BEGIN Excerpted records

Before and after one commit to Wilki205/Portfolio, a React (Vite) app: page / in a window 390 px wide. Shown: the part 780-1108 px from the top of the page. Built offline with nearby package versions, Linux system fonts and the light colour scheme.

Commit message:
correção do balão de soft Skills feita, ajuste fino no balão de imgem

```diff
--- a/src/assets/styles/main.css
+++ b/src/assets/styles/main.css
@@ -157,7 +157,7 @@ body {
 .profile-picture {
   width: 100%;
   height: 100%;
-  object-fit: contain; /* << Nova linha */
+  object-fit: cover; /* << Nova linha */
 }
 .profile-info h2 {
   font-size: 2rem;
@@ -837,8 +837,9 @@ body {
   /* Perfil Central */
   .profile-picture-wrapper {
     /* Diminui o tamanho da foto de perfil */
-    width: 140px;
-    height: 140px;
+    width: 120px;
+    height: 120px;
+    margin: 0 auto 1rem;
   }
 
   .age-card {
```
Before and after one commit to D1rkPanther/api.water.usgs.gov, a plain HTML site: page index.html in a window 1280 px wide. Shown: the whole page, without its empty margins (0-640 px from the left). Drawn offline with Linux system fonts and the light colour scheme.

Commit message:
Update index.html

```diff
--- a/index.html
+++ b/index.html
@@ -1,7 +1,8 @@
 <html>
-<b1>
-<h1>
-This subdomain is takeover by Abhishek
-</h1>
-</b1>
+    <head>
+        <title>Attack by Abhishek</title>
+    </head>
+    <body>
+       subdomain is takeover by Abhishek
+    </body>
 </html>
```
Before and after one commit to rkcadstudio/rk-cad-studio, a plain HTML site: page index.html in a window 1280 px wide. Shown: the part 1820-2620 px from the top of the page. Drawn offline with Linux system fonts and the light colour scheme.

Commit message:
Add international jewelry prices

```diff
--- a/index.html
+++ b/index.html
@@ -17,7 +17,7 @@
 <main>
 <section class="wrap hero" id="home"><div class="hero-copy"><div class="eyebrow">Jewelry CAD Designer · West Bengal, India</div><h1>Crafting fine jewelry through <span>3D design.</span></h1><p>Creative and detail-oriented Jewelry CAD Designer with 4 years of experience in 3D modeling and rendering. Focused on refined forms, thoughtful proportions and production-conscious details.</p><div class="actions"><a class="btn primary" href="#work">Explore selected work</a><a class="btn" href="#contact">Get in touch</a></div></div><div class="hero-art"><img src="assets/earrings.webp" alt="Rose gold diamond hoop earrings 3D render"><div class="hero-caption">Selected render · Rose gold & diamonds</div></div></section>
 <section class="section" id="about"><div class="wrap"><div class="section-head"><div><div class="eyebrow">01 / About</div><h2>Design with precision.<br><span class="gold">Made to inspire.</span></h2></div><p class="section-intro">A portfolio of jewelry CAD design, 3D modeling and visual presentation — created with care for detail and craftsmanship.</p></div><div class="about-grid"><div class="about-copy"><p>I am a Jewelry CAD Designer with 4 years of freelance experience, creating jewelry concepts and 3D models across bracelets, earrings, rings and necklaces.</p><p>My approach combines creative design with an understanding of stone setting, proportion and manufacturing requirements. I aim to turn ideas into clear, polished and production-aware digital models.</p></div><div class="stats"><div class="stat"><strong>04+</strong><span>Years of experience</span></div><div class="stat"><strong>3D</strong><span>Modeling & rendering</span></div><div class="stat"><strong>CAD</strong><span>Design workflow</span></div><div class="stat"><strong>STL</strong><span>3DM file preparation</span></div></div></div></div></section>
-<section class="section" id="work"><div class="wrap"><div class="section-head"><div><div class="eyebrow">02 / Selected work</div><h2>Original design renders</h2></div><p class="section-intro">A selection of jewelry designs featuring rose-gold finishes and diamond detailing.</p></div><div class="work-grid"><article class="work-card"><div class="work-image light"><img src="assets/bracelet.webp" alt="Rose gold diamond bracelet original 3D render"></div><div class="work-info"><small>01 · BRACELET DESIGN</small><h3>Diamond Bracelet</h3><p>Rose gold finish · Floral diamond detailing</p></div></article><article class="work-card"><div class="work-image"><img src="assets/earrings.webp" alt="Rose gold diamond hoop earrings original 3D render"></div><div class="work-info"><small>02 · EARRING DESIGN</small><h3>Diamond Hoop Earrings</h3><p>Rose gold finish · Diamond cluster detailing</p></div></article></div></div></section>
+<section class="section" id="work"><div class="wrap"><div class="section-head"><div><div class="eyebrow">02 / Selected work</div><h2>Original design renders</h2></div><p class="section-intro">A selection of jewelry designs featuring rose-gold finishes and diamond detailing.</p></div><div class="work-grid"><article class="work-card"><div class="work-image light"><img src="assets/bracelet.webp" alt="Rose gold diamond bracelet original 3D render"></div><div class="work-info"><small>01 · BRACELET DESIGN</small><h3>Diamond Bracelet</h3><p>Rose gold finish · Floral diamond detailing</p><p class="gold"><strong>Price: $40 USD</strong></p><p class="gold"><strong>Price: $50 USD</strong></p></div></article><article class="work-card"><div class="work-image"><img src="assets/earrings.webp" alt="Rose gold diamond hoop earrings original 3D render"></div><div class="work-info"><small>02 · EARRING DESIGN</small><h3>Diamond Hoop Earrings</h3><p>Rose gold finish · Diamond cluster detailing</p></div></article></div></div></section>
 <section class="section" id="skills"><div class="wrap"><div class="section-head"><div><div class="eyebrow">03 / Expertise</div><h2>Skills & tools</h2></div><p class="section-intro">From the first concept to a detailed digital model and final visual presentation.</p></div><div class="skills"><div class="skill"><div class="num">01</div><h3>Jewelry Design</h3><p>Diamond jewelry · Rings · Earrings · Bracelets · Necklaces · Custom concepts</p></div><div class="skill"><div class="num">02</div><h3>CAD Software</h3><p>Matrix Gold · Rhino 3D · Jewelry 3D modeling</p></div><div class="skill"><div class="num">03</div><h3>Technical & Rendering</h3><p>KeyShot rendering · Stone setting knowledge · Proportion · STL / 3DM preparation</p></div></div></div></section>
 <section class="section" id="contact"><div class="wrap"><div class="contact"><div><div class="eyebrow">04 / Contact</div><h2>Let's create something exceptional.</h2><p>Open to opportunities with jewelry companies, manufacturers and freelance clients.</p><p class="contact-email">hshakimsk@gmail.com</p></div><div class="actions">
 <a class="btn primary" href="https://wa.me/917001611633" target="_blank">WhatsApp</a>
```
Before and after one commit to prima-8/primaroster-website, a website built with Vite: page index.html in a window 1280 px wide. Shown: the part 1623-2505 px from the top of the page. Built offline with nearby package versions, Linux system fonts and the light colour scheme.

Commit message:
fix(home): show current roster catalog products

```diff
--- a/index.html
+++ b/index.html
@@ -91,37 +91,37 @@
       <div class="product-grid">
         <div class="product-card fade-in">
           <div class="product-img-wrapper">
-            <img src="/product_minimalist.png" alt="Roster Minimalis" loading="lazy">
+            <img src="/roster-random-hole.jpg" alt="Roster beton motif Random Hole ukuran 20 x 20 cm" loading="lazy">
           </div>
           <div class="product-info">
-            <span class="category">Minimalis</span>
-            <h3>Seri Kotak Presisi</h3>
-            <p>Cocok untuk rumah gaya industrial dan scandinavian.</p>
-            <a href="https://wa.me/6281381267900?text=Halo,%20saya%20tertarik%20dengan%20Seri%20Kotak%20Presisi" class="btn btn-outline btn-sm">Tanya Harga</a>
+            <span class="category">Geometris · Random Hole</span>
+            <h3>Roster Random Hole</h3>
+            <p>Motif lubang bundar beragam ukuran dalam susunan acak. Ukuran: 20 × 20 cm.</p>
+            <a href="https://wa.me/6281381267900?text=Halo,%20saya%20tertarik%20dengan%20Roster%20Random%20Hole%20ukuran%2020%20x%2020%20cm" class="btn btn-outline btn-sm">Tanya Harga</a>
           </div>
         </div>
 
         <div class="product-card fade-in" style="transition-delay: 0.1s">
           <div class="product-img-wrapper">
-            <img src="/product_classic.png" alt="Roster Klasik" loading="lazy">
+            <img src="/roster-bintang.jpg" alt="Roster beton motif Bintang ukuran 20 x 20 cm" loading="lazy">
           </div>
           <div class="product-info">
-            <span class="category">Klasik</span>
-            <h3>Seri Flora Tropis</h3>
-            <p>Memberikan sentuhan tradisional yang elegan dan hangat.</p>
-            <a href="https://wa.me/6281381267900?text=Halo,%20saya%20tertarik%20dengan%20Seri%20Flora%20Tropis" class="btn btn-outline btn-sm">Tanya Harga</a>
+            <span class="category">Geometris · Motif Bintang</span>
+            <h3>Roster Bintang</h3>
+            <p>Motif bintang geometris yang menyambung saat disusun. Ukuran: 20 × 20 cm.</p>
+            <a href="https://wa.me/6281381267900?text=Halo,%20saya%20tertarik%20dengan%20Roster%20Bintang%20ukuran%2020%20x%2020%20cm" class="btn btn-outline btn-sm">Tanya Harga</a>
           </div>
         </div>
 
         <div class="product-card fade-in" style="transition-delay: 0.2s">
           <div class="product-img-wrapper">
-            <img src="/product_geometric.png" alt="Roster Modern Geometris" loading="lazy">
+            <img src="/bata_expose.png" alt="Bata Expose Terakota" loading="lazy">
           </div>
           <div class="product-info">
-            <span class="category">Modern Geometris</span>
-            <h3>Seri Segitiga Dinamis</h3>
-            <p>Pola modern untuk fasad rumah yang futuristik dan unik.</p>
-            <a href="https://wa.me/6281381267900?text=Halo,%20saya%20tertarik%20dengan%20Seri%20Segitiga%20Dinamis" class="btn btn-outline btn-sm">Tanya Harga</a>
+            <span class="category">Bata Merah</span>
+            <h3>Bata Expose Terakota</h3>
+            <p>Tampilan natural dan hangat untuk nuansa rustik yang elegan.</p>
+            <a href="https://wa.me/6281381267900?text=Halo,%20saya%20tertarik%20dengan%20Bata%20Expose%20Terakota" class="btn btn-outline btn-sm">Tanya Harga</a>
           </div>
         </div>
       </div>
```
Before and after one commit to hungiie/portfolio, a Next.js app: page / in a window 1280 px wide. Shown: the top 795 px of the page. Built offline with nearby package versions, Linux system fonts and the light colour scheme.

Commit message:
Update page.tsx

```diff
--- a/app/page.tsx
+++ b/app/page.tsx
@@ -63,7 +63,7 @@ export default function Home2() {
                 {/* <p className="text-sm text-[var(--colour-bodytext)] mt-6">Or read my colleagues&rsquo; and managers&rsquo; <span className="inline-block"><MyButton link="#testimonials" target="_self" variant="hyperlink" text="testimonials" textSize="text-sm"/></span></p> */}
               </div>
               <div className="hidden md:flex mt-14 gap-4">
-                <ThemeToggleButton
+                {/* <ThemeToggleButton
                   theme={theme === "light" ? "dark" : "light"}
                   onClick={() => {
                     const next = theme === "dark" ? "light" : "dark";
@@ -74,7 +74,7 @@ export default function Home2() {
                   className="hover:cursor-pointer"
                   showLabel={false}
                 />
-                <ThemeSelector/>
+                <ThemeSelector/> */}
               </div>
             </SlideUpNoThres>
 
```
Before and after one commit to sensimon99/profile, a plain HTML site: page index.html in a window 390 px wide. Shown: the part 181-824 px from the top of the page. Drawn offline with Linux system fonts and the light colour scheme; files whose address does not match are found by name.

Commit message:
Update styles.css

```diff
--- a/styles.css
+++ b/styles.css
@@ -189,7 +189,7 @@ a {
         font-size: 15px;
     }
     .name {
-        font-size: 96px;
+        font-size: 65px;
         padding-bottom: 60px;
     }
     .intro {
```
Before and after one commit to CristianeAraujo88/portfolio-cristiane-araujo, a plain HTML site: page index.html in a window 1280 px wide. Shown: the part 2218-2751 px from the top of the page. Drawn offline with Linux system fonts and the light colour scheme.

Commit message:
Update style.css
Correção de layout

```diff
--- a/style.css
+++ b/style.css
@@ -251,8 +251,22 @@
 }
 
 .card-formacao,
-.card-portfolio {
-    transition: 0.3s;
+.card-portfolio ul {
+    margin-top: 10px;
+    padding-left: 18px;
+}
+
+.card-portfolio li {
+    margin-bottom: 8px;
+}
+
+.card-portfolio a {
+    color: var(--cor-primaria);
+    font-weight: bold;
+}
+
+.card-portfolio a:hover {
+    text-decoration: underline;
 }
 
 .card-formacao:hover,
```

END Excerpted records

Exercise instructions: Each line of the entries above that includes the string "text" should be copied out.

Exercise answer:
-            <a href="https://wa.me/6281381267900?text=Halo,%20saya%20tertarik%20dengan%20Seri%20Kotak%20Presisi" class="btn btn-outline btn-sm">Tanya Harga</a>
+            <a href="https://wa.me/6281381267900?text=Halo,%20saya%20tertarik%20dengan%20Roster%20Random%20Hole%20ukuran%2020%20x%2020%20cm" class="btn btn-outline btn-sm">Tanya Harga</a>
-            <a href="https://wa.me/6281381267900?text=Halo,%20saya%20tertarik%20dengan%20Seri%20Flora%20Tropis" class="btn btn-outline btn-sm">Tanya Harga</a>
+            <a href="https://wa.me/6281381267900?text=Halo,%20saya%20tertarik%20dengan%20Roster%20Bintang%20ukuran%2020%20x%2020%20cm" class="btn btn-outline btn-sm">Tanya Harga</a>
-            <a href="https://wa.me/6281381267900?text=Halo,%20saya%20tertarik%20dengan%20Seri%20Segitiga%20Dinamis" class="btn btn-outline btn-sm">Tanya Harga</a>
+            <a href="https://wa.me/6281381267900?text=Halo,%20saya%20tertarik%20dengan%20Bata%20Expose%20Terakota" class="btn btn-outline btn-sm">Tanya Harga</a>
                 {/* <p className="text-sm text-[var(--colour-bodytext)] mt-6">Or read my colleagues&rsquo; and managers&rsquo; <span className="inline-block"><MyButton link="#testimonials" target="_self" variant="hyperlink" text="testimonials" textSize="text-sm"/></span></p> */}
+    text-decoration: underline;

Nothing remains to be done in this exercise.